Itemized modification records

:::::

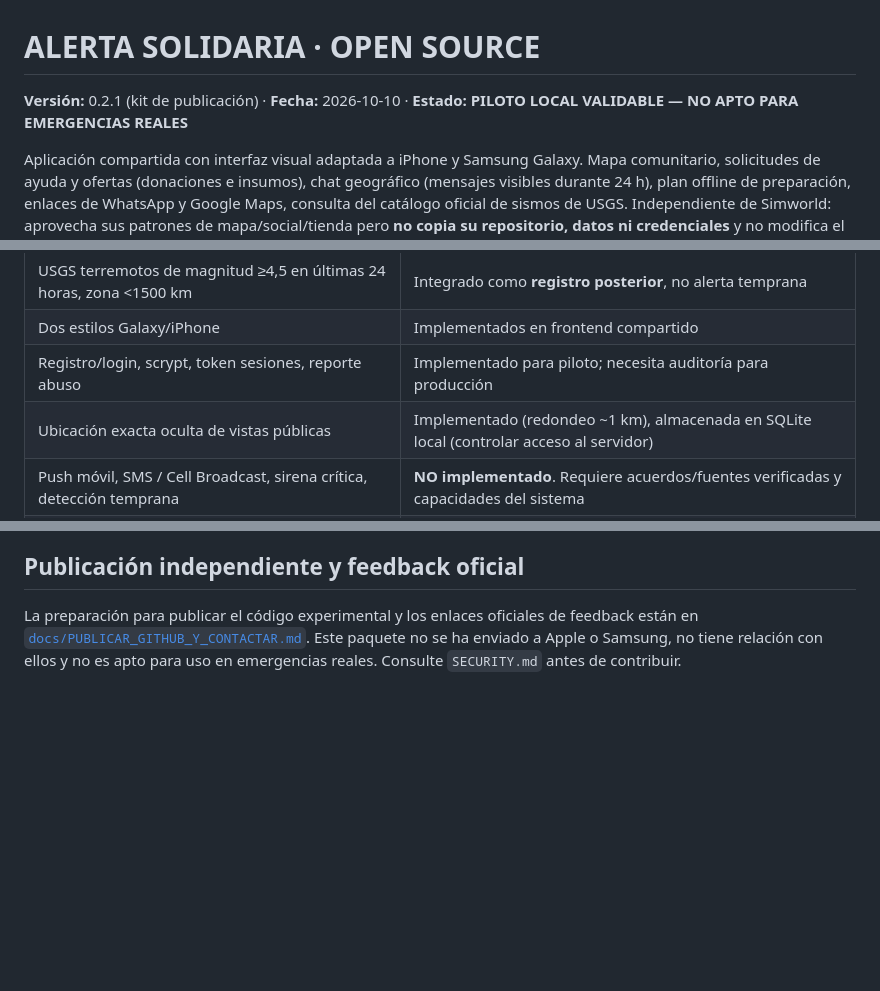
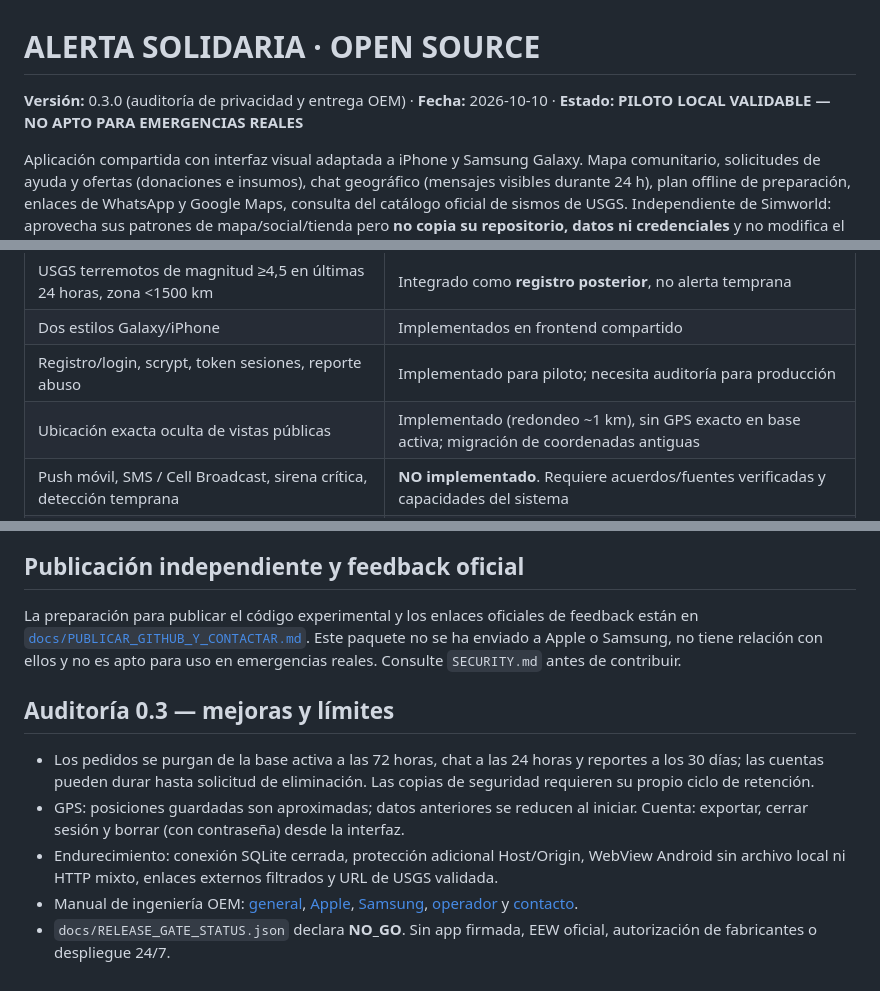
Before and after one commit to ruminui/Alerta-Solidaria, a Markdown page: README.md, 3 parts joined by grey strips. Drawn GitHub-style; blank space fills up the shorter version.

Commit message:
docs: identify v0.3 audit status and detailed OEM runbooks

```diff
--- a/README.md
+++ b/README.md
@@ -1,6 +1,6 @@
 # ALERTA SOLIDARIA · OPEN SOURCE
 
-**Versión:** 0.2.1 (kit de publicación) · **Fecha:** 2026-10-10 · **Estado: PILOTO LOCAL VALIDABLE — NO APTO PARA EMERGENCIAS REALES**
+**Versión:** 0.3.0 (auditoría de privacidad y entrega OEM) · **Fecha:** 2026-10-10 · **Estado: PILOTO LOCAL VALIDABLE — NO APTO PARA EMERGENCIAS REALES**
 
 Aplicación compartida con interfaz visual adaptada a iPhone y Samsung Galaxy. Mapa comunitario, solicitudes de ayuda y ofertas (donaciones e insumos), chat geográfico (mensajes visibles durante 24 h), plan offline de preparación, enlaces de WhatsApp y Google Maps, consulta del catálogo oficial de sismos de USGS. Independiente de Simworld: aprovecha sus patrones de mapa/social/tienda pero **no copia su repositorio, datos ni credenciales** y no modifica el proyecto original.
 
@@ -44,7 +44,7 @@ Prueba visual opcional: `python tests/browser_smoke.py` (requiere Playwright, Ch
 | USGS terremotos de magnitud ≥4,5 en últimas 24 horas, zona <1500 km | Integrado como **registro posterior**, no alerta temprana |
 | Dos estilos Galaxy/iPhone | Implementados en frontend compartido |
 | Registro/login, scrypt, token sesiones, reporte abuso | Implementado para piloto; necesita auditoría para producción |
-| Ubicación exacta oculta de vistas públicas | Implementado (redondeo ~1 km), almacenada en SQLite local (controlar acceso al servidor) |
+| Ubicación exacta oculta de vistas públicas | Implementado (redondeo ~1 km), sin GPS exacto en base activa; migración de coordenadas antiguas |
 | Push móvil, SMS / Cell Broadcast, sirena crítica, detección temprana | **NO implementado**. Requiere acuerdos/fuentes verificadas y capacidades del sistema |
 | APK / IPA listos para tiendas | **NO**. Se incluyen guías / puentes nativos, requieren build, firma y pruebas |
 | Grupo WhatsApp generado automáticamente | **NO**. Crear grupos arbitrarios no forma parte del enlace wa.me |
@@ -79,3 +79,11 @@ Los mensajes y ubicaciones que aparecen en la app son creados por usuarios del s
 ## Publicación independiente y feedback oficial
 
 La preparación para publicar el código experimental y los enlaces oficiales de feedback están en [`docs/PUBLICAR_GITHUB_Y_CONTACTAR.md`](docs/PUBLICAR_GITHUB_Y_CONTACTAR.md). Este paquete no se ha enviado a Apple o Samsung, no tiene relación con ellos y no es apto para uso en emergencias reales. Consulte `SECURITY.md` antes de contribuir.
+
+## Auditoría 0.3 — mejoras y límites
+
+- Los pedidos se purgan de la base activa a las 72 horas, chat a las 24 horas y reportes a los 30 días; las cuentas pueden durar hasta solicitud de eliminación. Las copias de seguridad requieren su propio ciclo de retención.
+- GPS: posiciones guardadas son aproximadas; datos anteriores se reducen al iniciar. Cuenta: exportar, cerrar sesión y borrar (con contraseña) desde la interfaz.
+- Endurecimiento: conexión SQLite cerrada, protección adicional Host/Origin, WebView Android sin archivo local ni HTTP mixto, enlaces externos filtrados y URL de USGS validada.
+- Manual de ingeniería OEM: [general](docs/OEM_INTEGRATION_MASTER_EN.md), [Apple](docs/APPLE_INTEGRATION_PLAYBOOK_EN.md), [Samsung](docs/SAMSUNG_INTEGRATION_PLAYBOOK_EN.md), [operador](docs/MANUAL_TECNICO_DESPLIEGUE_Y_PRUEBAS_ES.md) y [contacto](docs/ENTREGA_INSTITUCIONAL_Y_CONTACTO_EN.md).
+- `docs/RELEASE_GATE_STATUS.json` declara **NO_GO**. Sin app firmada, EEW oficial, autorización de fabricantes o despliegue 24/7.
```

:::::

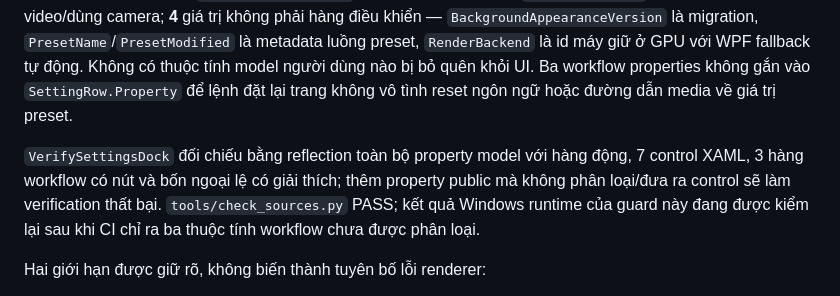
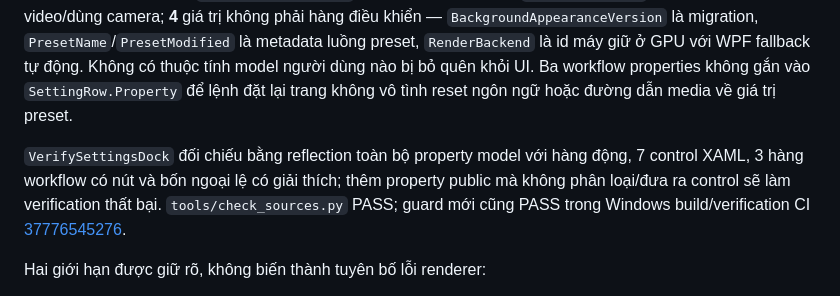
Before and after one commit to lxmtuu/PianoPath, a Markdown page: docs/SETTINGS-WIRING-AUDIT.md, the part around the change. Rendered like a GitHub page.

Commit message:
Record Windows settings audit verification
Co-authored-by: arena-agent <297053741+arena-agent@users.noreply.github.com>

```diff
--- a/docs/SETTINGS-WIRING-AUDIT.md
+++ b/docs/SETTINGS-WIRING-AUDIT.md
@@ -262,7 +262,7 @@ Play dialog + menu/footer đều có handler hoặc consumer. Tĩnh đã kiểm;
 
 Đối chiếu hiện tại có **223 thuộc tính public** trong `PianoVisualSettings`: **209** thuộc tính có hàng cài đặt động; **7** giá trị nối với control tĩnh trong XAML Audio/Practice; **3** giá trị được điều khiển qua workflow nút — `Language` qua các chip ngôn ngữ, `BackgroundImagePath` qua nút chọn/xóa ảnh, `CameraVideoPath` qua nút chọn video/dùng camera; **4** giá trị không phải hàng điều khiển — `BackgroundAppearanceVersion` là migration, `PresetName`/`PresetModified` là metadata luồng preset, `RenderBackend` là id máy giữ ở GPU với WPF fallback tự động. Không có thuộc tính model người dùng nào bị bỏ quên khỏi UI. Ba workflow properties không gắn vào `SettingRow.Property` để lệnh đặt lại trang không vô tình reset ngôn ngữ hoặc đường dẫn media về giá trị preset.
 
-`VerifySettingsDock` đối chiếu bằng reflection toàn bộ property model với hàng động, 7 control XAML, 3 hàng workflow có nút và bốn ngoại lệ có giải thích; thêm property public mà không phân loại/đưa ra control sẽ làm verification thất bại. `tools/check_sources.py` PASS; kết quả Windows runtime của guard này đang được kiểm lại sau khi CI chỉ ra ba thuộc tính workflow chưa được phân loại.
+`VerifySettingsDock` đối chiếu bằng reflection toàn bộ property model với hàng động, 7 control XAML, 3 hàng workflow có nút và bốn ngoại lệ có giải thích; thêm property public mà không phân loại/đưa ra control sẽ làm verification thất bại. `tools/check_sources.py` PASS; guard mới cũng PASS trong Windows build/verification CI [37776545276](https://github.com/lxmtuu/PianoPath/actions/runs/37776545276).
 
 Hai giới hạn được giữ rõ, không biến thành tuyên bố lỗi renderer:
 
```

:::::

» **What to work on**: Note every line above where the string "WIRING" shows up, and copy those lines.

» **Completed task**:
Before and after one commit to lxmtuu/PianoPath, a Markdown page: docs/SETTINGS-WIRING-AUDIT.md, the part around the change. Rendered like a GitHub page.
--- a/docs/SETTINGS-WIRING-AUDIT.md
+++ b/docs/SETTINGS-WIRING-AUDIT.md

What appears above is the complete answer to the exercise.